** Problem statement **
Among the entries below, find the lines holding "notebook" and copy them.

** Information provided **
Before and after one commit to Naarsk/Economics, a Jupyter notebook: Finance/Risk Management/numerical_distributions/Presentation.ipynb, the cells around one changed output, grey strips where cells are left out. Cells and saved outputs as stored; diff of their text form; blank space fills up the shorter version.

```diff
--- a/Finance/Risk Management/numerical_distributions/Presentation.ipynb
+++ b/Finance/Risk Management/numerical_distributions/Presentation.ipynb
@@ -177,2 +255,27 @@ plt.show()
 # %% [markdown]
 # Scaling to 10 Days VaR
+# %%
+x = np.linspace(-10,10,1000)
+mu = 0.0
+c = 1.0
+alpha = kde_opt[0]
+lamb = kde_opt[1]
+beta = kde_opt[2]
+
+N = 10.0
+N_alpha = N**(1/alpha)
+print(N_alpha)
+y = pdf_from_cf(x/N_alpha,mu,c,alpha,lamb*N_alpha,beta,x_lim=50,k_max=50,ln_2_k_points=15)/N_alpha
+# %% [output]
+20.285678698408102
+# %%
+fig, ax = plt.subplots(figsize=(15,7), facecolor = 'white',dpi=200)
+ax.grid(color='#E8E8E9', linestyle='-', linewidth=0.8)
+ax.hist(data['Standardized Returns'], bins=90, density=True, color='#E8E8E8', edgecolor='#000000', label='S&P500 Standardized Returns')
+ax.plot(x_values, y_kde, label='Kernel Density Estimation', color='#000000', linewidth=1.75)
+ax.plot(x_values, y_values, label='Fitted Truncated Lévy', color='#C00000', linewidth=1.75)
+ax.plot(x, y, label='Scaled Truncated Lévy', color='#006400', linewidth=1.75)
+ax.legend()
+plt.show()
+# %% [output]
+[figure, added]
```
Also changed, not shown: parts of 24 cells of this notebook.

** Completed task **
Before and after one commit to Naarsk/Economics, a Jupyter notebook: Finance/Risk Management/numerical_distributions/Presentation.ipynb, the cells around one changed output, grey strips where cells are left out. Cells and saved outputs as stored; diff of their text form; blank space fills up the shorter version.
Also changed, not shown: parts of 24 cells of this notebook.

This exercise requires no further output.